Background — Little is known about resource use in the care of neuroendocrine tumors (NETs). This study defined patterns of costs in NET management and compared them with those of a more common malignancy, colon cancer (CC).
Methods — Using a provincial cancer registry (2004-2012), NET patients were identified and matched at a ratio of 1-3 with CC patients.
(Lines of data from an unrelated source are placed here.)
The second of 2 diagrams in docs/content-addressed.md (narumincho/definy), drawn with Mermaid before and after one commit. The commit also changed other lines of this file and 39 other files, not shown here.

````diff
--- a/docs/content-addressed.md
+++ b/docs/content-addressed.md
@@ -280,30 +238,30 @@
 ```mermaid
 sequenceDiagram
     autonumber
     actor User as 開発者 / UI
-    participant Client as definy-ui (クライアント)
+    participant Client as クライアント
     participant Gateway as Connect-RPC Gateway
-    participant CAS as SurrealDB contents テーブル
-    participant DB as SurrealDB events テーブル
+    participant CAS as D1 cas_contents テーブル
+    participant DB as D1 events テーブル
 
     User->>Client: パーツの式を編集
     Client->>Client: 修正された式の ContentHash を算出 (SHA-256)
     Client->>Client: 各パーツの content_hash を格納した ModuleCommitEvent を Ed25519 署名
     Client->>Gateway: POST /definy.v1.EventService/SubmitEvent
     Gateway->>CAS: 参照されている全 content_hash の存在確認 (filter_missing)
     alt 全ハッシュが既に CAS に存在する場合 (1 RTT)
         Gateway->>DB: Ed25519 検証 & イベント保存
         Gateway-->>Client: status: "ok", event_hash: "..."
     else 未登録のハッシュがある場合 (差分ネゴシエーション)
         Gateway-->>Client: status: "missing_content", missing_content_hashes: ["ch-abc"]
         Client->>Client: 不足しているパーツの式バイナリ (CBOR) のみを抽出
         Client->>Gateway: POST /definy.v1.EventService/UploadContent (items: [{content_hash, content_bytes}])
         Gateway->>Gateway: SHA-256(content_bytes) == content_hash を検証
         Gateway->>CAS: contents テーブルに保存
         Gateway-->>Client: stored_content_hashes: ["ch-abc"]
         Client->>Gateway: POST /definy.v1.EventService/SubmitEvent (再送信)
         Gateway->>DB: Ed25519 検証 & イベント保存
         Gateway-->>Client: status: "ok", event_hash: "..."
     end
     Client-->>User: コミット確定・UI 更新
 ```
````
Four phases of care were examined: pre-diagnostic (PreDx: -2 years to -181 days), diagnostic (Dx: -180 days to +180 days), postdiagnostic (PostDx: +181 days to +3 years), and prolonged post-diagnostic (PPostDx: +181 days to +9 years). The mean costs per patient were compared, and cost predictors were analyzed with quintile regression.
Results — Of 3827 NETs, 3355 were matched with 9320 CCs. The PreDx mean NET costs were higher than the CC costs ($5877 vs $5368; p = 0.06), driven by nondrug costs. They were lower in the Dx and PostDx phases (both p < 0.01). For PPostDx, the drug costs were higher for NETs ($26,788 vs $7827; p < 0.01), representing 41% of the costs versus 16% of the costs for CC. Older age and comorbidities predicted higher NET costs in all phases. Lower socioeconomic status (SES) predicted higher costs in the initial phases and higher SES costs in the PPost-Dx phase. Gastroenteric NETs were associated with lower costs in the Dx phase [parameter estimate (PE), -$13,644] and pancreatic NETs with higher costs in PostDx phase (PE, $3348).
Conclusion — Currently, NETs represent a potential important health care burden. The NET cost patterns differed from those for CC, with the highest costs during the PPostDx phase. The SES and primary NET site affected costs differently at different time points. These data can inform resource allocation tailored to the needs for NETs.